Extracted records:
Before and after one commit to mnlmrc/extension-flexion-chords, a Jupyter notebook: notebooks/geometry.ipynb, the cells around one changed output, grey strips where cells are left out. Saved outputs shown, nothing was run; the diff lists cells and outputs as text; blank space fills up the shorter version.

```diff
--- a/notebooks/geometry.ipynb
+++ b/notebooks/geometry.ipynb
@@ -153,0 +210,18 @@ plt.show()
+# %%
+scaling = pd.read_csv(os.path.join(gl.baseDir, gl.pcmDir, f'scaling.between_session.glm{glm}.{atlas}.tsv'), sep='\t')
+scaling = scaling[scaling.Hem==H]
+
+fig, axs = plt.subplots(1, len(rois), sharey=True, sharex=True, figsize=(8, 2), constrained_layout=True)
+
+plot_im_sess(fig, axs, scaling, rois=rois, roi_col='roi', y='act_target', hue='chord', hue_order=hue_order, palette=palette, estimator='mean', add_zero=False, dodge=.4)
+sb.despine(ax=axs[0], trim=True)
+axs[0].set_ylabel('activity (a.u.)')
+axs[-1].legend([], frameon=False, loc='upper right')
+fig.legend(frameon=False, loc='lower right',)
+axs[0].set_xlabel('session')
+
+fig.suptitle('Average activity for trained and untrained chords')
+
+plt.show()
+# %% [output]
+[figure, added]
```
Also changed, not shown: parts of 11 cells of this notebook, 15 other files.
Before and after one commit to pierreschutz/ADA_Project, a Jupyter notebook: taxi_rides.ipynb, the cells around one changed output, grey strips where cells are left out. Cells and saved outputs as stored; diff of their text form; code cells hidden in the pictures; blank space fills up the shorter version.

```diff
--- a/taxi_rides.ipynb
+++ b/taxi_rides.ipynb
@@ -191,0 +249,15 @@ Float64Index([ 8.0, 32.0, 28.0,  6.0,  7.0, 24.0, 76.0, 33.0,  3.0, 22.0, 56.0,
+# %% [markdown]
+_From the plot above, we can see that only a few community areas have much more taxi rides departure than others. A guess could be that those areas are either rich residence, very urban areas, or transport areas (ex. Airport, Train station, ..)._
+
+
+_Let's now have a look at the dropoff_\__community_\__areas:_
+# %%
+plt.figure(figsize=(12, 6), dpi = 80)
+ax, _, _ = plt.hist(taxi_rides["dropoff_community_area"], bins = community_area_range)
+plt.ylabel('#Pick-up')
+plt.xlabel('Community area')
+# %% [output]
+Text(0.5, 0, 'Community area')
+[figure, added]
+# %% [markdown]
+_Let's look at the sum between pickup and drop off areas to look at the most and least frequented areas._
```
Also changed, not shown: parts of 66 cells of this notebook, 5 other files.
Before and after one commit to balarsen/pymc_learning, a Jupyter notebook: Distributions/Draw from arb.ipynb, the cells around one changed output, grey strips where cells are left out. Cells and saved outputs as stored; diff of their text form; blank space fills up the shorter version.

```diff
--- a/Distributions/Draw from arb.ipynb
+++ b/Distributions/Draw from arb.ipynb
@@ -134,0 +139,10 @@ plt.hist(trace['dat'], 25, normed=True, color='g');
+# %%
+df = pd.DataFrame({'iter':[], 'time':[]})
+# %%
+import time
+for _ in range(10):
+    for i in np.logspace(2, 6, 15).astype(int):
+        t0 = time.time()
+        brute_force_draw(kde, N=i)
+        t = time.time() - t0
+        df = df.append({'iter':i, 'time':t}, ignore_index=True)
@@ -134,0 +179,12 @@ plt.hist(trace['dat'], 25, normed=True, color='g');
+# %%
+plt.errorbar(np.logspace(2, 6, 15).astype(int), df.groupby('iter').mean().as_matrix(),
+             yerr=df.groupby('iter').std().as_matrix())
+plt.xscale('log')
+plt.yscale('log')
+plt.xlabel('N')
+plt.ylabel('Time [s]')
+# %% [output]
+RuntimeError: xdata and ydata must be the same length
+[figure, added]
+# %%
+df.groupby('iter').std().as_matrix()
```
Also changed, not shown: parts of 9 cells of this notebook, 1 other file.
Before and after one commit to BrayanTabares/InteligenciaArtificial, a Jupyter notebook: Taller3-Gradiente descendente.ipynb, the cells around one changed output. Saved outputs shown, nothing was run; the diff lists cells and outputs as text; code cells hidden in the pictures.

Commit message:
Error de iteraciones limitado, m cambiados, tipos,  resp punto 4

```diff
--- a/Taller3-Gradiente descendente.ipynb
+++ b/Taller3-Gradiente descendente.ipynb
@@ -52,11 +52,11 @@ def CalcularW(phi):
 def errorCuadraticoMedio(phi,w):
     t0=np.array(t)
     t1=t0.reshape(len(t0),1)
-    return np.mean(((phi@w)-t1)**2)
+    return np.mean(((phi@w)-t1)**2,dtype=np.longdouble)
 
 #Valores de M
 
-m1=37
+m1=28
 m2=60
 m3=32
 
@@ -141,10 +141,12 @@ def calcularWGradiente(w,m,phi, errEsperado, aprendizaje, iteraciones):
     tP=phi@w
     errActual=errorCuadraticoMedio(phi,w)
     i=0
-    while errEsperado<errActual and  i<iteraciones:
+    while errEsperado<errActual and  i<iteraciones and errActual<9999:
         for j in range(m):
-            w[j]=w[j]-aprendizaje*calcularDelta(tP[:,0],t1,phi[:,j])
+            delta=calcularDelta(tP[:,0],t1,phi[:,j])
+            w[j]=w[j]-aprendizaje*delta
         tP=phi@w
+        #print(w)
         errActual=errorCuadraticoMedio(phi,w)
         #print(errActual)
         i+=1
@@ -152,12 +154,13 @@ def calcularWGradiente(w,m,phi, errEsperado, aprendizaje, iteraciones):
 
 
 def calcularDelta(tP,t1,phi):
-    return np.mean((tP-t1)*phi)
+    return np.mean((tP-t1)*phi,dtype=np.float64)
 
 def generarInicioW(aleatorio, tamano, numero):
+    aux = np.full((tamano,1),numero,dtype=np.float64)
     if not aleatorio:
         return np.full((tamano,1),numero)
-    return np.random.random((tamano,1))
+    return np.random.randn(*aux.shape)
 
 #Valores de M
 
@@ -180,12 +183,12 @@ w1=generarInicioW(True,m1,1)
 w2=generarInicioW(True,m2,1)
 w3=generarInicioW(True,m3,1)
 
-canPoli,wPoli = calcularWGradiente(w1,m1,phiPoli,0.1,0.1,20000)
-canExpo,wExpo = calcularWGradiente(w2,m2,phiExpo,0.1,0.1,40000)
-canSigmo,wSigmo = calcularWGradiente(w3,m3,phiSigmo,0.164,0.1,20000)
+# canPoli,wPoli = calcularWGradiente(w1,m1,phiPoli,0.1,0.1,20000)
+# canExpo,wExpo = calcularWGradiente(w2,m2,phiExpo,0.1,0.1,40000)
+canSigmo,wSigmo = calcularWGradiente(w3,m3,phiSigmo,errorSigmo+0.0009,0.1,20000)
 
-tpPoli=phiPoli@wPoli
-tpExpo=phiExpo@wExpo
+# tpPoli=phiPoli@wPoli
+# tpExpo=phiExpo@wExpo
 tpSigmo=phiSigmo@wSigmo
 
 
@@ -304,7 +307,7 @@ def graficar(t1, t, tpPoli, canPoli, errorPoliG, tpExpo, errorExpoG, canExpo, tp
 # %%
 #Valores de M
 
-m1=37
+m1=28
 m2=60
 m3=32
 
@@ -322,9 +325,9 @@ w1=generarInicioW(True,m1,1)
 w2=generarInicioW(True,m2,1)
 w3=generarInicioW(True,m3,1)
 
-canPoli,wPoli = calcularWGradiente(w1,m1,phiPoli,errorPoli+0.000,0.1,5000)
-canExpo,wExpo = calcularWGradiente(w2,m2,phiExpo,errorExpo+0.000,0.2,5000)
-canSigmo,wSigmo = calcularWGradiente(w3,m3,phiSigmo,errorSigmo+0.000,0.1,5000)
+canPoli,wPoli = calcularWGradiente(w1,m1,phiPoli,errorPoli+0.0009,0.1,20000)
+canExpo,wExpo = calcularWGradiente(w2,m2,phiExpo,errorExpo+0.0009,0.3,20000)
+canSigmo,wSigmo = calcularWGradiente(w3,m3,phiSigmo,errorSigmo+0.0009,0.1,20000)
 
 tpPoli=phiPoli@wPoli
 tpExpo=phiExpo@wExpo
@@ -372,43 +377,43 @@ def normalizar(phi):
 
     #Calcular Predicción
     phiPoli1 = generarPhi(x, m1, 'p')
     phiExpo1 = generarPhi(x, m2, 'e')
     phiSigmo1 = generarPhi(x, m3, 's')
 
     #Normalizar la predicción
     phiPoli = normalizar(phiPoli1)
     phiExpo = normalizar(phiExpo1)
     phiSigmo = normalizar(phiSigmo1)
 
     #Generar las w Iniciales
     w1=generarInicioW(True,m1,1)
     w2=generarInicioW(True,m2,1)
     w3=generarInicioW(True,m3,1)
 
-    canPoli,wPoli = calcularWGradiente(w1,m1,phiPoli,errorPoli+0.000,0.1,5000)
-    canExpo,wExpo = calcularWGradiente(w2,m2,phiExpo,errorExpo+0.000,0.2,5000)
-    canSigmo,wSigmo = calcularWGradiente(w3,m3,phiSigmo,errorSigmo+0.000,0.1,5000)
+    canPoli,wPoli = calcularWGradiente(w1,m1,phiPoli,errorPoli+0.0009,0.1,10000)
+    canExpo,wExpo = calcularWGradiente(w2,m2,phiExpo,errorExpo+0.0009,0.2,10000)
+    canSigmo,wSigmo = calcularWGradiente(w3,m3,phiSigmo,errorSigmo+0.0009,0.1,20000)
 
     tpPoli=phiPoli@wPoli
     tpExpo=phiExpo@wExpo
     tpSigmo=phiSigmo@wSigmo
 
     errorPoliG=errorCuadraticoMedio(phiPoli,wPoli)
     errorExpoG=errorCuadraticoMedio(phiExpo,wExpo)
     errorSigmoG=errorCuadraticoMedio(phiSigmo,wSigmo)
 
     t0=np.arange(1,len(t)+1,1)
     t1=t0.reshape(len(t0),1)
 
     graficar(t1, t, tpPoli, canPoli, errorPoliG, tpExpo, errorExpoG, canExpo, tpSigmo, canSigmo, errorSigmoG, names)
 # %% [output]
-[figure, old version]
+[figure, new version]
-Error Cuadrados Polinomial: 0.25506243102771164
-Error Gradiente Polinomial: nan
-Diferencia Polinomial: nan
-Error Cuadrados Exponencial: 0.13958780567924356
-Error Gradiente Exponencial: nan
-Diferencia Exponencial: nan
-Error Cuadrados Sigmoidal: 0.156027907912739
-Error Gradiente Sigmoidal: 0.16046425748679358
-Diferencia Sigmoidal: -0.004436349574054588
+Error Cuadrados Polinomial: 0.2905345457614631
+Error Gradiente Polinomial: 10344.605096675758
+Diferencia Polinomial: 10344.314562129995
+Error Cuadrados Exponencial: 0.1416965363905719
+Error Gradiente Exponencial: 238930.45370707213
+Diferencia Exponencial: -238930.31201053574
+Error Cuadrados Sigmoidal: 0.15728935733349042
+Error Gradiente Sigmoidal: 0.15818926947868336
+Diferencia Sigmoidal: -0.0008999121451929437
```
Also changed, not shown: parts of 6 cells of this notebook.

### Work required
Among the lines above, find those with the word "return". Copy them.

### Result of the exercise
-    return np.mean(((phi@w)-t1)**2)
+    return np.mean(((phi@w)-t1)**2,dtype=np.longdouble)
-    return np.mean((tP-t1)*phi)
+    return np.mean((tP-t1)*phi,dtype=np.float64)
         return np.full((tamano,1),numero)
-    return np.random.random((tamano,1))
+    return np.random.randn(*aux.shape)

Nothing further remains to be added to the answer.